◆ Task instructions:
In the listing below, locate the lines that hold "PersonenALLID" and copy them.

◆ Material for this task:
|---|

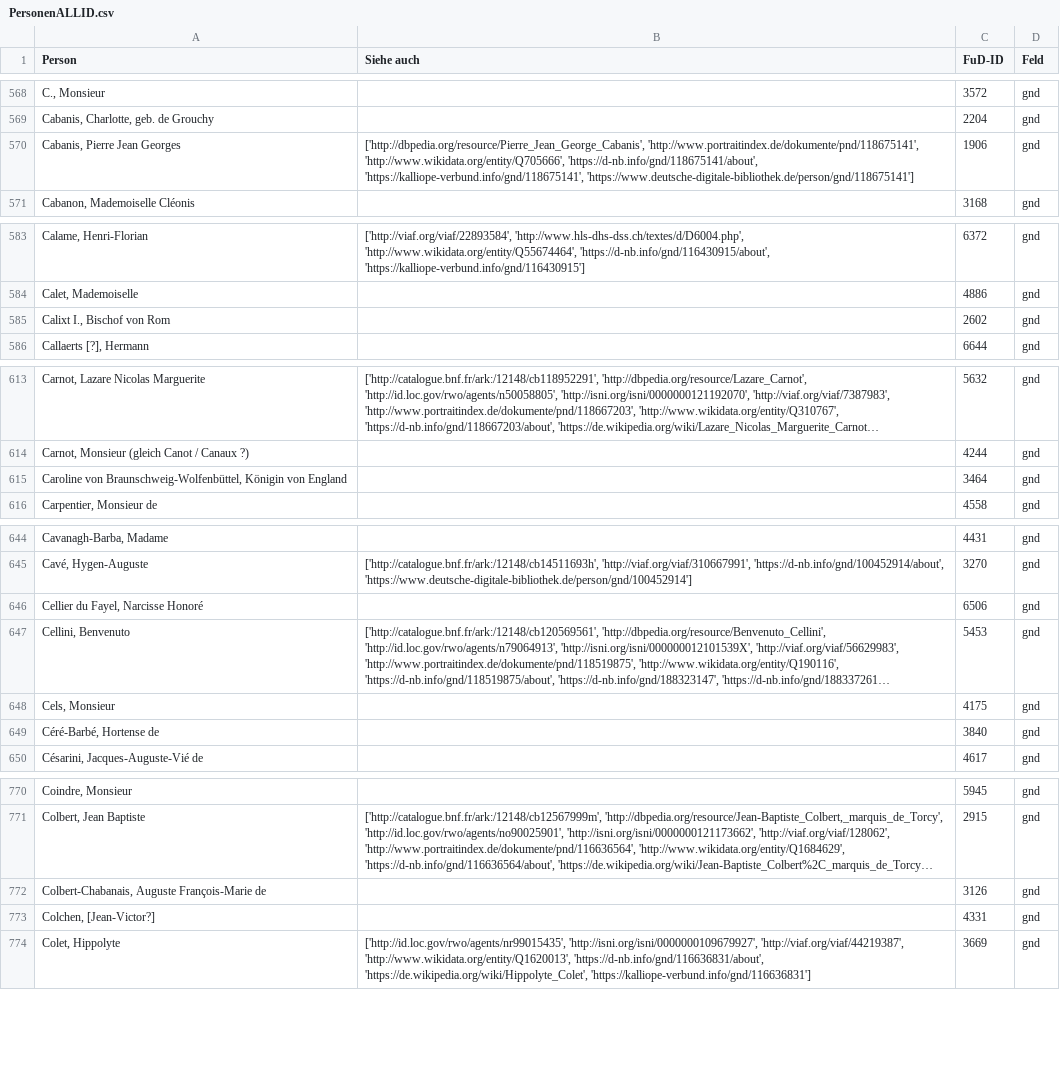
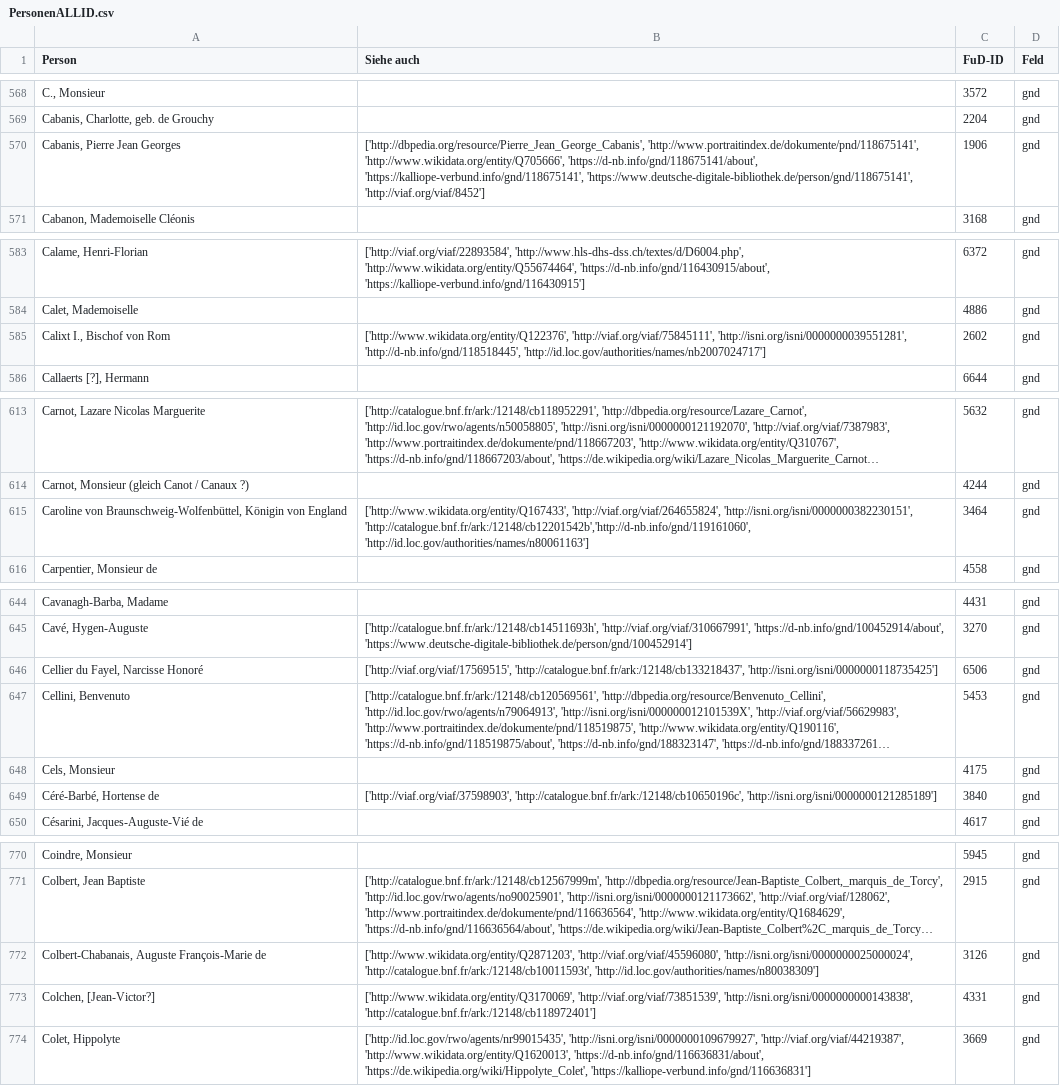
Before and after one commit to dhi-digital-humanities/constance-de-salm, a CSV file: Fud_Tables/PersonenALLID.csv, drawn as a sheet; only a part is shown, gaps mark what is left out; long unchanged cells end in …; the diff covers the shown part only; the diff names each change by its address in the sheet, - before the commit and + after, or states it on an @@ line.

Commit message:
PersonenALLID-VIAF-GND
Ajout des notices oubliées lors de la réconciliation pour la lettre C.

```diff
--- a/Fud_Tables/PersonenALLID.csv
+++ b/Fud_Tables/PersonenALLID.csv
-B570 (Siehe auch): …'https://d-nb.info/gnd/118675141/about', 'https://kalliope-verbund.info/gnd/118675141', 'https://www.deutsche-digitale-bibliothek.de/person/gnd/118675141']
+B570 (Siehe auch): …'https://d-nb.info/gnd/118675141/about', 'https://kalliope-verbund.info/gnd/118675141', 'https://www.deutsche-digitale-bibliothek.de/person/gnd/118675141', 'http://viaf.org/viaf/8452']
-B585 (Siehe auch): (empty)
+B585 (Siehe auch): ['http://www.wikidata.org/entity/Q122376', 'http://viaf.org/viaf/75845111', 'http://isni.org/isni/0000000039551281', 'http://d-nb.info/gnd/118518445', 'http://id.loc.gov/authorities/names/nb2007024717']
-B615 (Siehe auch): (empty)
+B615 (Siehe auch): ['http://www.wikidata.org/entity/Q167433', 'http://viaf.org/viaf/264655824', 'http://isni.org/isni/0000000382230151', 'http://catalogue.bnf.fr/ark:/12148/cb12201542b','http://d-nb.info/gnd/119161060', 'http://id.loc.gov/authorities/names/n80061163']
-B646 (Siehe auch): (empty)
+B646 (Siehe auch): ['http://viaf.org/viaf/17569515', 'http://catalogue.bnf.fr/ark:/12148/cb133218437', 'http://isni.org/isni/0000000118735425']
-B649 (Siehe auch): (empty)
+B649 (Siehe auch): ['http://viaf.org/viaf/37598903', 'http://catalogue.bnf.fr/ark:/12148/cb10650196c', 'http://isni.org/isni/0000000121285189']
-B772 (Siehe auch): (empty)
+B772 (Siehe auch): ['http://www.wikidata.org/entity/Q2871203', 'http://viaf.org/viaf/45596080', 'http://isni.org/isni/0000000025000024', 'http://catalogue.bnf.fr/ark:/12148/cb10011593t', 'http://id.loc.gov/authorities/names/n80038309']
-B773 (Siehe auch): (empty)
+B773 (Siehe auch): ['http://www.wikidata.org/entity/Q3170069', 'http://viaf.org/viaf/73851539', 'http://isni.org/isni/0000000000143838', 'http://catalogue.bnf.fr/ark:/12148/cb118972401']
```
Also changed, not shown: 9 edited cells elsewhere in this file, Fud_Tables/PersonenGND.csv, Fud_Tables/PersonenVIAF.csv.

|---|

◆ Solution to the exercise:
Before and after one commit to dhi-digital-humanities/constance-de-salm, a CSV file: Fud_Tables/PersonenALLID.csv, drawn as a sheet; only a part is shown, gaps mark what is left out; long unchanged cells end in …; the diff covers the shown part only; the diff names each change by its address in the sheet, - before the commit and + after, or states it on an @@ line.
PersonenALLID-VIAF-GND
--- a/Fud_Tables/PersonenALLID.csv
+++ b/Fud_Tables/PersonenALLID.csv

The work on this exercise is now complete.